> _ENTRIES PROVIDED_:
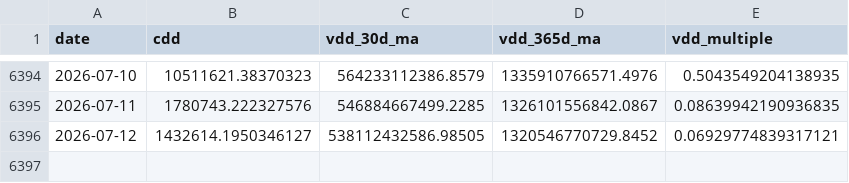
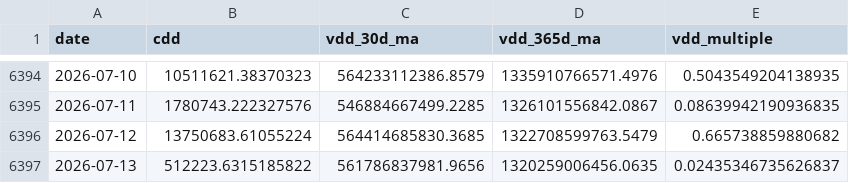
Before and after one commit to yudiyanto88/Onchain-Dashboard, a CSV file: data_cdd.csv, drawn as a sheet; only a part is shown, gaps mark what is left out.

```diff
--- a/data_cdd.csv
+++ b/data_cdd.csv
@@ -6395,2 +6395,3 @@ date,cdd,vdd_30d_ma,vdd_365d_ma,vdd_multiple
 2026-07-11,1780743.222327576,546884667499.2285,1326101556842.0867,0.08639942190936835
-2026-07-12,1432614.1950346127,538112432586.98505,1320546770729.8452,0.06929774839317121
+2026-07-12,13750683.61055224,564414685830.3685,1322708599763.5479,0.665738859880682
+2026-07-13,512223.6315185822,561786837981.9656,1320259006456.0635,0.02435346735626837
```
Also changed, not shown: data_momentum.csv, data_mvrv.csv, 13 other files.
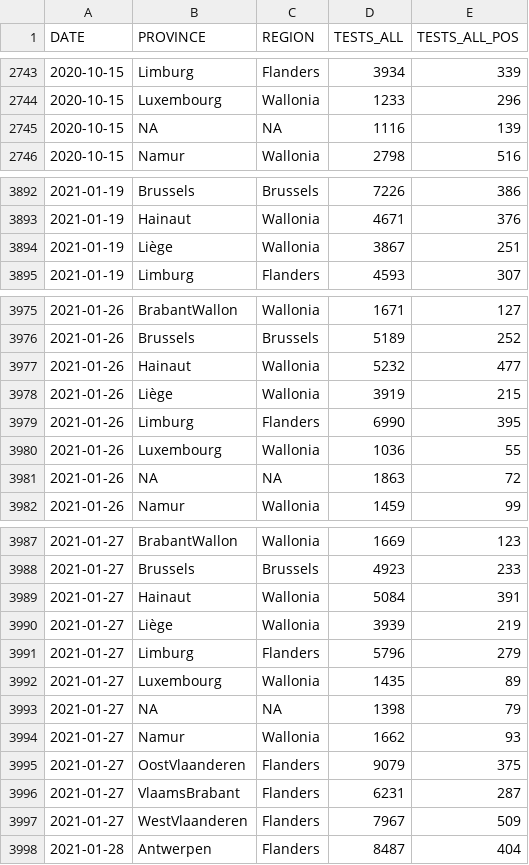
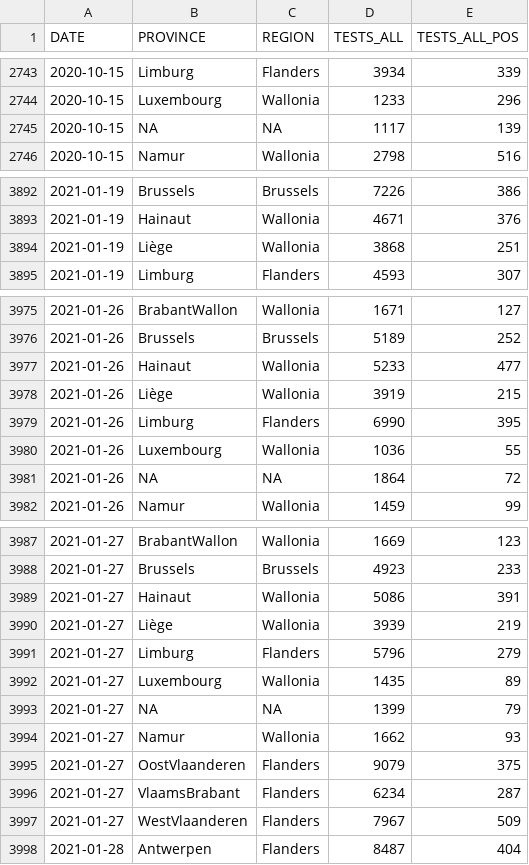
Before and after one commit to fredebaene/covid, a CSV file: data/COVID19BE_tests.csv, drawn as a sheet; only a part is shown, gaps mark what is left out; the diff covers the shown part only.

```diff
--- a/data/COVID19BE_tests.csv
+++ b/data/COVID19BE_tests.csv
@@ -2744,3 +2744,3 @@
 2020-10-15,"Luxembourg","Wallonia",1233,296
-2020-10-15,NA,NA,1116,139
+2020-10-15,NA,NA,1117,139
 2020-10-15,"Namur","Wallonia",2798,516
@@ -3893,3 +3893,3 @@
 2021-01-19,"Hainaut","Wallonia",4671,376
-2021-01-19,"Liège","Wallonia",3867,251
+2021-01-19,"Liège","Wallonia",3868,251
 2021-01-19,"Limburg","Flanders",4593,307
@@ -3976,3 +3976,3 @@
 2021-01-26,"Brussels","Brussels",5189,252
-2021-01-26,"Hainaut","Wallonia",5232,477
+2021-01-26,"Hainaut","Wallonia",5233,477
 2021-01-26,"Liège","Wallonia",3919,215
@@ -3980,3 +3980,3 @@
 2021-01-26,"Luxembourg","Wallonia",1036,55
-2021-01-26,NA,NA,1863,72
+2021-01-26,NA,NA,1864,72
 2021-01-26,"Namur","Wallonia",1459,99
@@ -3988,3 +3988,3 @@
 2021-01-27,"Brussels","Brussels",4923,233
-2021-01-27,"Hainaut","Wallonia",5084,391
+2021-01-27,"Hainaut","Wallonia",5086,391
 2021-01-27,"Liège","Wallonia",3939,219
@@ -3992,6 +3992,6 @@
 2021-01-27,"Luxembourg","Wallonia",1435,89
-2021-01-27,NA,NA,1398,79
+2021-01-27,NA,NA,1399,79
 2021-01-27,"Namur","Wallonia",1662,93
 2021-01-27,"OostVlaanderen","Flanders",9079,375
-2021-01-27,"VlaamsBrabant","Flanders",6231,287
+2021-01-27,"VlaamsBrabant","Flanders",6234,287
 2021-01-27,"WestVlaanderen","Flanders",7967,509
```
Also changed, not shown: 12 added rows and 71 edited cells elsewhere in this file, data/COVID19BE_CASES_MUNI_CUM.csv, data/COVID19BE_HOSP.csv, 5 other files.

> _EXERCISE OBJECTIVE_: Pictures in the records above are to be left out of an otherwise exact copy.

> _RESPONSE TO THE TASK_:
Before and after one commit to yudiyanto88/Onchain-Dashboard, a CSV file: data_cdd.csv, drawn as a sheet; only a part is shown, gaps mark what is left out.

```diff
--- a/data_cdd.csv
+++ b/data_cdd.csv
@@ -6395,2 +6395,3 @@ date,cdd,vdd_30d_ma,vdd_365d_ma,vdd_multiple
 2026-07-11,1780743.222327576,546884667499.2285,1326101556842.0867,0.08639942190936835
-2026-07-12,1432614.1950346127,538112432586.98505,1320546770729.8452,0.06929774839317121
+2026-07-12,13750683.61055224,564414685830.3685,1322708599763.5479,0.665738859880682
+2026-07-13,512223.6315185822,561786837981.9656,1320259006456.0635,0.02435346735626837
```
Also changed, not shown: data_momentum.csv, data_mvrv.csv, 13 other files.
Before and after one commit to fredebaene/covid, a CSV file: data/COVID19BE_tests.csv, drawn as a sheet; only a part is shown, gaps mark what is left out; the diff covers the shown part only.

```diff
--- a/data/COVID19BE_tests.csv
+++ b/data/COVID19BE_tests.csv
@@ -2744,3 +2744,3 @@
 2020-10-15,"Luxembourg","Wallonia",1233,296
-2020-10-15,NA,NA,1116,139
+2020-10-15,NA,NA,1117,139
 2020-10-15,"Namur","Wallonia",2798,516
@@ -3893,3 +3893,3 @@
 2021-01-19,"Hainaut","Wallonia",4671,376
-2021-01-19,"Liège","Wallonia",3867,251
+2021-01-19,"Liège","Wallonia",3868,251
 2021-01-19,"Limburg","Flanders",4593,307
@@ -3976,3 +3976,3 @@
 2021-01-26,"Brussels","Brussels",5189,252
-2021-01-26,"Hainaut","Wallonia",5232,477
+2021-01-26,"Hainaut","Wallonia",5233,477
 2021-01-26,"Liège","Wallonia",3919,215
@@ -3980,3 +3980,3 @@
 2021-01-26,"Luxembourg","Wallonia",1036,55
-2021-01-26,NA,NA,1863,72
+2021-01-26,NA,NA,1864,72
 2021-01-26,"Namur","Wallonia",1459,99
@@ -3988,3 +3988,3 @@
 2021-01-27,"Brussels","Brussels",4923,233
-2021-01-27,"Hainaut","Wallonia",5084,391
+2021-01-27,"Hainaut","Wallonia",5086,391
 2021-01-27,"Liège","Wallonia",3939,219
@@ -3992,6 +3992,6 @@
 2021-01-27,"Luxembourg","Wallonia",1435,89
-2021-01-27,NA,NA,1398,79
+2021-01-27,NA,NA,1399,79
 2021-01-27,"Namur","Wallonia",1662,93
 2021-01-27,"OostVlaanderen","Flanders",9079,375
-2021-01-27,"VlaamsBrabant","Flanders",6231,287
+2021-01-27,"VlaamsBrabant","Flanders",6234,287
 2021-01-27,"WestVlaanderen","Flanders",7967,509
```
Also changed, not shown: 12 added rows and 71 edited cells elsewhere in this file, data/COVID19BE_CASES_MUNI_CUM.csv, data/COVID19BE_HOSP.csv, 5 other files.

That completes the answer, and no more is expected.